Scott said...

The Salt Lake Temple baptismal font has bronze colored oxen with gold paint on the horns, hooves, and I think eyes. It is just a gold paint and probably contains little if any actual gold. The bowl in painted white and the inner part of the font is stainless steel. I think I know the photo you are referencing and it is a black and what photo that has been colorized and so it doesn't match the actual font.

Anonymous said...
This comment has been removed by a blog administrator.
Scott said...

I am removing the post from Anonymous. It is untrue (you can see photos of the Holy of Holies in my post on it) and had insinuations that were clearly false. Also, all caps implies that you are yelling, which is not in keeping with civil nature of this blog.

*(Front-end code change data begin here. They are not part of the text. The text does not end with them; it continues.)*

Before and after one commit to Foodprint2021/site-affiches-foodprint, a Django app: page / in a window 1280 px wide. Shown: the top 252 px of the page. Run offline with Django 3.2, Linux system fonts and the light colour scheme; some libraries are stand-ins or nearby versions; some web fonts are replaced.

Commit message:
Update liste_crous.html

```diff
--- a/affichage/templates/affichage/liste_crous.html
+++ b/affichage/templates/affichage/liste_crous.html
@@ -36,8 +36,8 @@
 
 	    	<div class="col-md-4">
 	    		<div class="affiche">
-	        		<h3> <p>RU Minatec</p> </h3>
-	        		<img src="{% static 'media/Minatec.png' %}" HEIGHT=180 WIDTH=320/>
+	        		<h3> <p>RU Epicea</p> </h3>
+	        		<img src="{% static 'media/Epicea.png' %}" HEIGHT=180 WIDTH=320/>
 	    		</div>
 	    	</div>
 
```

The Holy of Holies is a room where the prophet may go to pray to God the Father and his son Jesus Christ and where they may appear to him.

Janice said...

Janice says:
The oxen in the Cardston Alberta Temple font were sculpted by Torleif Knaphus who later sculpted the oxen for the Idaho Falls Temple. So, Scott, other fonts have stylized oxen. I have a source who quotes Torleif as stating that "My all-time favorite font creation is at the Cardston Temple." He also worked on the fonts and oxen in Laie, Hawaii; Mesa, Arizona; and Oakland, California. What an amazing sculptor!

Anonymous said...

I recently heard the Nauvoo font was large to accommodate 3 simultaneous baptisms. Comments?

Anonymous said...

I have a couple of comments: First, the Oquirrh Mountain baptistry is very unique. It is surrounded by glass walls, which allows other patrons to see into the baptistry without disrupting the proceedings. Second, I visited the Atlanta temple a number of years ago and was told that the baptistry was originally towards the front of the temple, but not at a lower level due to encountering shallow bedrock. President Hinckley promised it would be rebuilt properly and it was several years later when the baptistry addition was made to the back of the temple. Third, regarding the way the oxen face, sometimes while it appears that they face 12 different directions, they are actually arranged in sets of three with the center one facing a cardinal direction and each ox to its side with its head slightly turned to face the same direction as the set.